======== Dataset

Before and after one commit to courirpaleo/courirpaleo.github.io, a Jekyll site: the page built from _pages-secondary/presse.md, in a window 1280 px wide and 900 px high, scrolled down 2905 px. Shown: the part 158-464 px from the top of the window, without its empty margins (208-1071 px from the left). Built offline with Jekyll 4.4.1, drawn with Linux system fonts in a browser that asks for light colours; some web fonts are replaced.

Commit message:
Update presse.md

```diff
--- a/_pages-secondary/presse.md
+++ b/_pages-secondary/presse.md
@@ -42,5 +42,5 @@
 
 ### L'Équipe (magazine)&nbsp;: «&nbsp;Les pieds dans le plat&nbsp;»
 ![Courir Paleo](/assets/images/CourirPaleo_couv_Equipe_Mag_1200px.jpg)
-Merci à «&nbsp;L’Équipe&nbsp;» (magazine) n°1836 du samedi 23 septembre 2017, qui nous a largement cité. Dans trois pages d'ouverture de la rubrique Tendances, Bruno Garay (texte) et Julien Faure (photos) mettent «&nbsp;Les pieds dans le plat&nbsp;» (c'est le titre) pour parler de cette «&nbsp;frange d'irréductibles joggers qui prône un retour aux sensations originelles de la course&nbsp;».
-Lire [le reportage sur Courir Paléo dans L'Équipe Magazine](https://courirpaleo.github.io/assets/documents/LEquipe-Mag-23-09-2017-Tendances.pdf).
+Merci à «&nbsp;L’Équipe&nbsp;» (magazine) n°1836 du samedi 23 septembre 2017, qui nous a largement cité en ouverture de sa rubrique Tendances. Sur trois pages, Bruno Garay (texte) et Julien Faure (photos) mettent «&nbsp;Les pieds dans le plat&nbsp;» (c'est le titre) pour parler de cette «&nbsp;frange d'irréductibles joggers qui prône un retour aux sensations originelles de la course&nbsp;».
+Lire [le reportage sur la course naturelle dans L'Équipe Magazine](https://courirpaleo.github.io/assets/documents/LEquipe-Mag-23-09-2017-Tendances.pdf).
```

================

What you should do:
Print out all of the records above, word for word.

Answer section:
Before and after one commit to courirpaleo/courirpaleo.github.io, a Jekyll site: the page built from _pages-secondary/presse.md, in a window 1280 px wide and 900 px high, scrolled down 2905 px. Shown: the part 158-464 px from the top of the window, without its empty margins (208-1071 px from the left). Built offline with Jekyll 4.4.1, drawn with Linux system fonts in a browser that asks for light colours; some web fonts are replaced.

Commit message:
Update presse.md

```diff
--- a/_pages-secondary/presse.md
+++ b/_pages-secondary/presse.md
@@ -42,5 +42,5 @@
 
 ### L'Équipe (magazine)&nbsp;: «&nbsp;Les pieds dans le plat&nbsp;»
 ![Courir Paleo](/assets/images/CourirPaleo_couv_Equipe_Mag_1200px.jpg)
-Merci à «&nbsp;L’Équipe&nbsp;» (magazine) n°1836 du samedi 23 septembre 2017, qui nous a largement cité. Dans trois pages d'ouverture de la rubrique Tendances, Bruno Garay (texte) et Julien Faure (photos) mettent «&nbsp;Les pieds dans le plat&nbsp;» (c'est le titre) pour parler de cette «&nbsp;frange d'irréductibles joggers qui prône un retour aux sensations originelles de la course&nbsp;».
-Lire [le reportage sur Courir Paléo dans L'Équipe Magazine](https://courirpaleo.github.io/assets/documents/LEquipe-Mag-23-09-2017-Tendances.pdf).
+Merci à «&nbsp;L’Équipe&nbsp;» (magazine) n°1836 du samedi 23 septembre 2017, qui nous a largement cité en ouverture de sa rubrique Tendances. Sur trois pages, Bruno Garay (texte) et Julien Faure (photos) mettent «&nbsp;Les pieds dans le plat&nbsp;» (c'est le titre) pour parler de cette «&nbsp;frange d'irréductibles joggers qui prône un retour aux sensations originelles de la course&nbsp;».
+Lire [le reportage sur la course naturelle dans L'Équipe Magazine](https://courirpaleo.github.io/assets/documents/LEquipe-Mag-23-09-2017-Tendances.pdf).
```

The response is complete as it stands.